Only you know the answer to that. When you’ve arrived at a comfortable number, write it down, and save your calculations. You’ll take this to the bank when you apply for loan preapproval. For now, you have an estimated payment you can use while shopping online. Set your Criteria A home is the biggest purchase you’ll probably ever make. Stay focused and don’t let emotion guide you. If you have one child and no plans for more, four bedrooms are probably a waste. Write down a list of must-haves, nice-to-haves, and can’t haves before you start visiting homes. You’ll save time, help your agent work more productively, and keep yourself from getting carried away—into the wrong house.

Important criteria include:
■Age of house
■Number of bedrooms and bathrooms
■Size of lot / yard
■School district requirements
■Type of street (Are busy streets OK, or do you want a cul de sac? Do you need to be near a bus or light rail line?)
■Type of home (Single-story? Mutli-level? Are there any dominant architectural styles in your area that you refuse to buy?)
■Central heating and cooling
■Expensive additions, such as in-ground pools Make a list of Homes After you’ve made this list, search online and find several representative homes.

If you have time and you’re fairly local, drive by a few of them to get a feel for the neighborhoods. Write down your impressions. This will help you understand home much of a home’s description is fact versus fluff, and give your real estate agent a good idea of your likes and dislikes.
Find a Realtor® Most home buyers select a licensed Realtor® to represent them, and they are almost always happy they did. Realtors® are real estate agents who subscribe to a strict code of ethics and are acknowledged experts in the field. A Realtor® knows your local market, and can help you through every step of the home buying process, from finding your dream home to negotiating the best possible terms, explaining everything along the way.

Bring a Camera Your Realtor® will take you on a number of open houses, and your opinions can be lost in the blur. To keep things straight, bring a digital camera on your trips. Take a picture of the street number of each property, then photograph each room during your walk-through. Photograph a house even if you decide it’s wrong for you—there may be furnishings, construction tips, or other features you notice later that could come in handy when you find the right home.

Friday, January 20, 2012

Closing Costs

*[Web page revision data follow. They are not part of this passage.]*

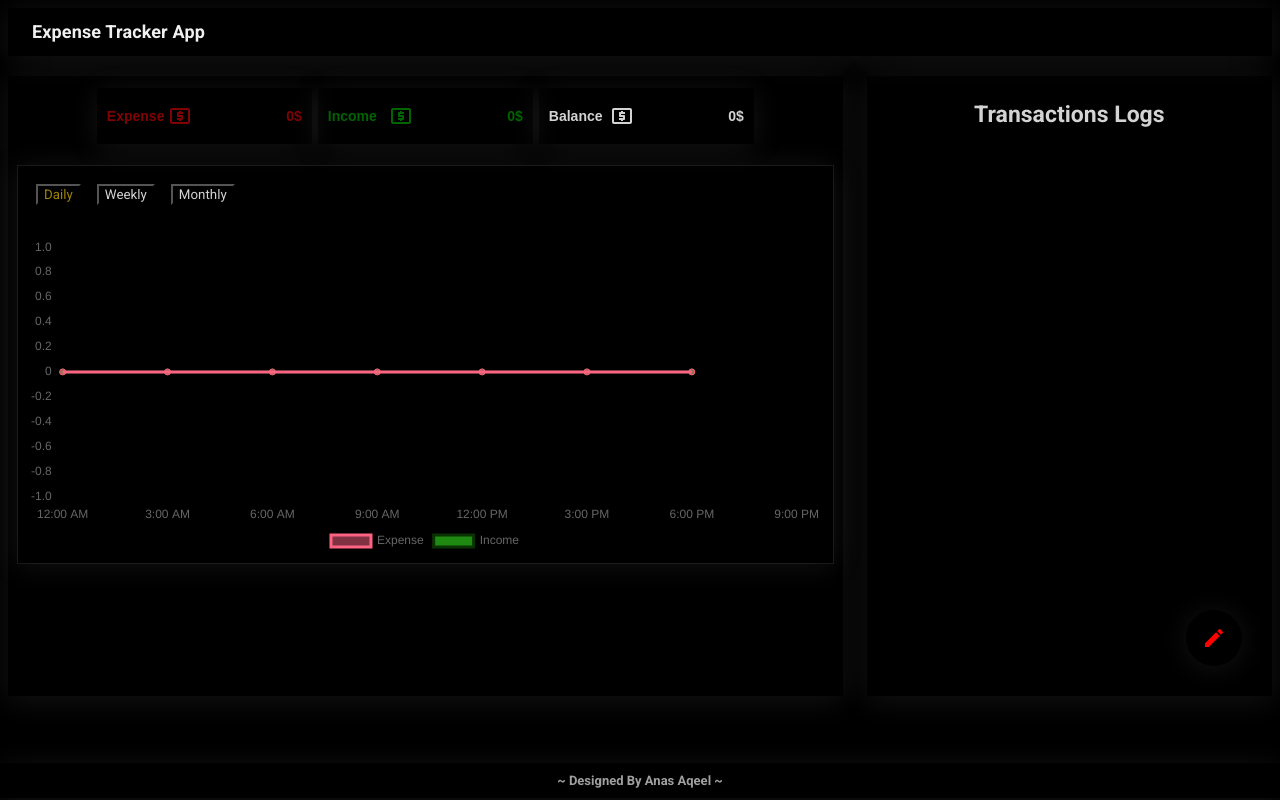
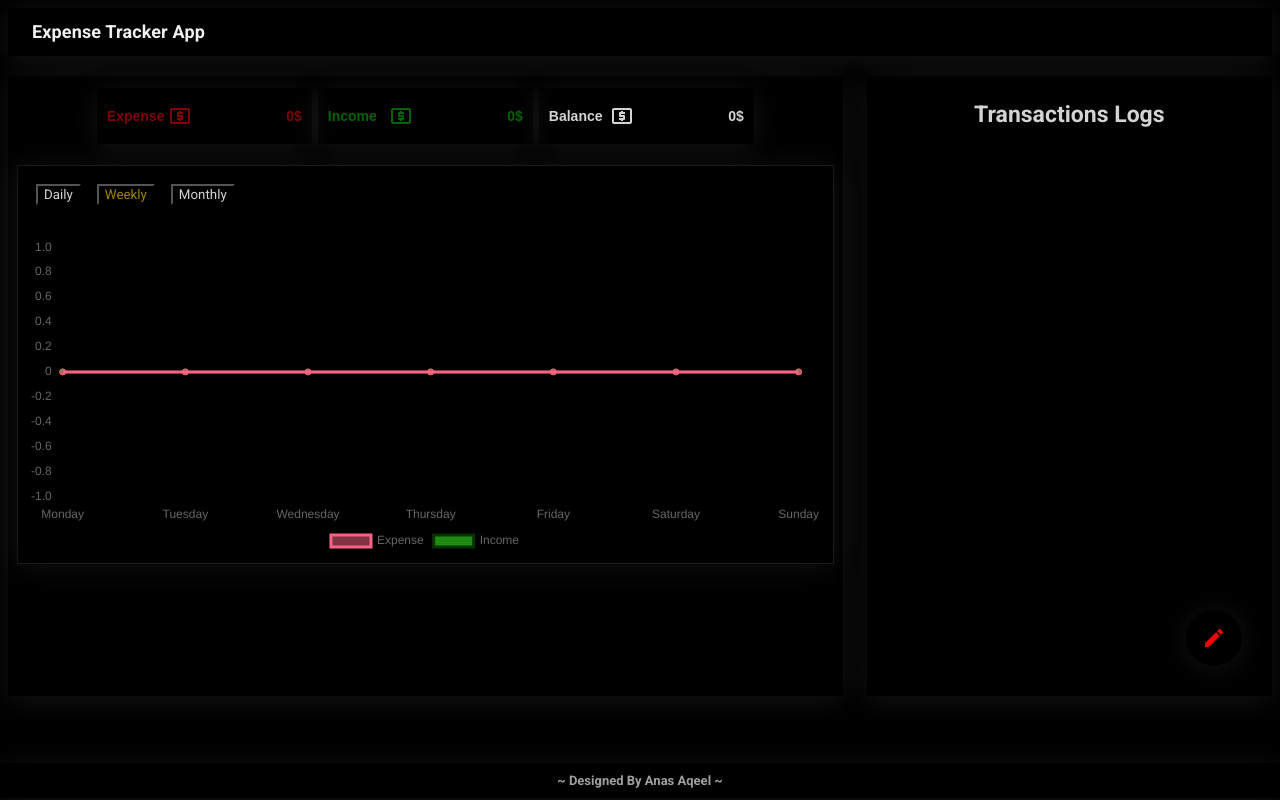
Before and after one commit to anas-aqeel/React_Expense_Tracker_App, a React (Create React App) app: page / in a window 1280 px wide. Built offline with nearby package versions, Linux system fonts and the light colour scheme.

Commit message:
graphs completed

```diff
--- a/src/Components/AddTransaction.jsx
+++ b/src/Components/AddTransaction.jsx
@@ -62,7 +62,7 @@ const TxModal = () => {
     else if (value[1] == 0) setValue([true, 0]);
     else if (type[1] == '') setType([true, '']);
 
-    else if (!title[0] && !desc[0] && !value[0] && !type[0]) {
+    else if (title[0] && desc[0] && value[0] && !type[0]) {
       dispatch(
         {
           type: 'ADD_TRANSACTION',
@@ -96,7 +96,7 @@ const TxModal = () => {
           marginBottom: '15px'
         }}>
         <TextField
-          error={title[0]}
+          error={!title[0]}
 
           required={true}
           size="small"
@@ -104,17 +104,23 @@ const TxModal = () => {
           label="Title"
 
           variant="outlined"
-          onChange={(e) => setTitle([e.target.value == '', e.target.value])}
+          onChange={(e) => setTitle([
+            e.target.value != '' && e.target.value.split('').length < 15,
+            e.target.value
+          ])}
         />
         <TextField
-          error={value[0]}
+          error={!value[0]}
           required={true}
           size="small"
           id="outlined-basic"
           type={'number'}
           label="Value"
           variant="outlined"
-          onChange={(e) => setValue([e.target.value == 0, parseInt(e.target.value)])}
+          onChange={(e) => setValue([
+            (e.target.value > 0 && e.target.value < 9999999),
+            parseInt(e.target.value)
+          ])}
         />
       </Box>
       <TextField fullWidth={true}
@@ -123,8 +129,11 @@ const TxModal = () => {
         id="outlined-basic"
         label="Description"
         variant="outlined"
-        onChange={(e) => setDesc([e.target.value == '', e.target.value])}
-        error={desc[0]}
+        onChange={(e) => setDesc([
+          e.target.value != '' && e.target.value.split('').length < 70,
+          e.target.value
+        ])}
+        error={!desc[0]}
         required={true}
       />
       <TextField
--- a/src/Components/Graphs/Graph.jsx
+++ b/src/Components/Graphs/Graph.jsx
@@ -25,7 +25,6 @@ ChartJS.register(
 
 
 const Graph = ({ labels, _data }) => {
-    console.log(_data)
     const options = {
         responsive: true,
         plugins: {
--- a/src/Components/Graphs/Graphs.jsx
+++ b/src/Components/Graphs/Graphs.jsx
@@ -1,52 +1,28 @@
 import React, { useState, useContext, useEffect } from 'react'
 import Graph from './Graph'
-import { labels_1, labels_2, labels_3 } from './utils';
+import { labels_1, labels_2, labels_3, weeklyFilter, monthlyFilter, dailyFilter } from './utils';
 import { MyContext } from '../../Contex/TxContex';
 import './graphs.css'
 
 
 const Graphs = () => {
-  console.log('s')
   const { state } = useContext(MyContext);
   const [labels, setLabels] = useState(labels_1);
-  const [triggerWeeklyData, setTriggerWeeklyData] = useState(false);
   const [data, setData] = useState([]);
 
+
+  let _dailyData = dailyFilter(state.transactions);
+  let _weeklyData = weeklyFilter(state.transactions);
+  let _monthlyData = monthlyFilter(state.transactions);
+
   useEffect(() => {
-    const _weeklyData = labels_2.map((a, b) => {
-      let dayInc = 0;
-      let dayExp = 0;
-      state.transactions.map((e) => {
-        if (labels_2[e.time.getDay()] == a) {
-          if (e.type == 'Income') {
-            dayInc += e.value;
-          } else {
-            dayExp += e.value;
-          }
-        }
-      })
-      return {
-        Income: dayInc,
-        Expense: dayExp
-      }
-    });
+    _dailyData = dailyFilter(state.transactions);
+    _weeklyData = weeklyFilter(state.transactions);
+    _monthlyData = monthlyFilter(state.transactions);
     setData(_weeklyData)
-  }, [state.transactions, triggerWeeklyData])
+    setLabels(labels_2)
 
-  const _monthlyData = labels_3.map((a, i) => {
-    let Income = 0;
-    let Expense = 0;
-    state.transactions.map((e) => {
-      if (labels_3[e.time.getMonth()] == a) {
-        if (e.type == 'Income') {
-          Income += e.value;
-        } else {
-          Expense += e.value;
-        }
-      }
-    })
-    return { Income, Expense }
-  });
+  }, [state.transactions])
 
 
   return (
@@ -56,6 +32,7 @@ const Graphs = () => {
           className={labels[0] == labels_1[0] ? 'active_filter' : ''}
           onClick={() => {
             setLabels(labels_1)
+            setData(_dailyData)
           }}>
           Daily
         </button>
@@ -63,7 +40,7 @@ const Graphs = () => {
           className={labels[0] == labels_2[0] ? 'active_filter' : ''}
           onClick={() => {
             setLabels(labels_2.filter((e,i)=>i<(new Date().getDay()+1)));
-            setTriggerWeeklyData(!triggerWeeklyData);
+            setData(_weeklyData)
           }}>
           Weekly
         </button>
--- a/src/Components/Graphs/utils.js
+++ b/src/Components/Graphs/utils.js
@@ -1,12 +1,12 @@
 export const labels_1 = [
-    '12:00 AM',
-    '3:00 AM',
-    '6:00 AM',
-    '9:00 AM',
-    '12:00 PM',
-    '3:00 PM',
-    '6:00 PM',
-    '9:00 PM'
+    '12:00 am',
+    '3:00 am',
+    '6:00 am',
+    '9:00 am',
+    '12:00 pm',
+    '3:00 pm',
+    '6:00 pm',
+    '9:00 pm'
 ];
 export const labels_2 = [
     'Monday',
@@ -31,3 +31,72 @@ export const labels_3 = [
     'November',
     'December'
 ];
+
+export const weeklyFilter = (transactions) => {
+    return labels_2.map((a, b) => {
+        let dayInc = 0;
+        let dayExp = 0;
+        transactions.map((e) => {
+            if (labels_2[e.time.getDay()] == a) {
+                if (e.type == 'Income') {
+                    dayInc += e.value;
+                } else {
+                    dayExp += e.value;
+                }
+            }
+        })
+        return {
+            Income: dayInc,
+            Expense: dayExp
+        }
+    });
+}
+export const monthlyFilter = (transactions) => {
+    return labels_3.map((a, i) => {
+        let Income = 0;
+        let Expense = 0;
+        transactions.map((e) => {
+            if (labels_3[e.time.getMonth()] == a) {
+                if (e.type == 'Income') {
+                    Income += e.value;
+                } else {
+                    Expense += e.value;
+                }
+            }
+        })
+        return { Income, Expense }
+    })
+};
+function formatAMPM(date) {
+    var hours = date.getHours();
+    var ampm = hours >= 12 ? 'pm' : 'am';
+    hours = hours % 12;
+    hours = hours ? hours : 12; // the hour '0' should be '12'
+    var strTime = hours + ':' + ampm;
+    return strTime;
+}
+
+export const dailyFilter = (transactions) => {
+    return labels_1.map((a, i) => {
+        let _hours = a.split(':')[0]
+        let _amPm = a.split(' ')[1]
+        let Income = 0;
+        let Expense = 0;
+
+        transactions.map((e) => {
+
+            let formatDate = formatAMPM(e.time);
+            let hours = formatDate.split(':')[0]
+            let amPm = formatDate.split(':')[1]
+
+            if (amPm == _amPm && ((hours < _hours) && (hours > labels_1[i - 1].split(':')[0]))) {
+                if (e.type == 'Income') {
+                    Income += e.value;
+                } else {
+                    Expense += e.value;
+                }
+            }
+        })
+        return { Income, Expense }
+    })
+};
--- a/src/Components/TxLogsContainer/Transactions.jsx
+++ b/src/Components/TxLogsContainer/Transactions.jsx
@@ -15,7 +15,7 @@ const Transactions = () => {
       {state.transactions.map((e) =>
        (
           <Tx_Item
-            key={1}
+            key={e}
             title={e.title}
             desc={e.desc}
             val={e.value}
--- a/src/Contex/TxContex.js
+++ b/src/Contex/TxContex.js
@@ -8,11 +8,9 @@ let initialState = {
   expense: 0
 };
 export let MyContext = createContext(initialState);
+const GlobalContext = ({ children }) => {
+let [state, dispatch] = useReducer(AppReducer, initialState)
 
-
-const GlobalContext = ({ children }) => {
-
-let [state, dispatch] = useReducer(AppReducer, initialState)
 
   return (
     <MyContext.Provider
```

Closing costs are the actual expenses that the lender incurs in the origination of a new home loan. Some of the costs are related to your loan application, such as the expense of a credit report on all applicants. Other fees are related to the house itself, such as the property appraisal. Others are payment to the lender for processing your application, such as the loan origination fee. Unless the seller offers to pay them for you, these expenses are charged to the buyer and often runs between 2 and 3 percent of the amount being borrowed. Because different states have different fees and taxes that are a part of these costs, it's impossible to generalize nationwide. Common closing costs can include processing and underwriting fee, mortgage insurance premium, appraisal fee, the cost of a credit report, tax service fee, application, commitment, wire transfer fee, etc. Escrow accounts are often required for many loans for homeowners insurance, real estate taxes, and homeowners associations and require cash deposits at closing. After your initial meeting with a mortgage professional, you should receive a Good Faith Estimate that includes all the estimated costs to close your loan.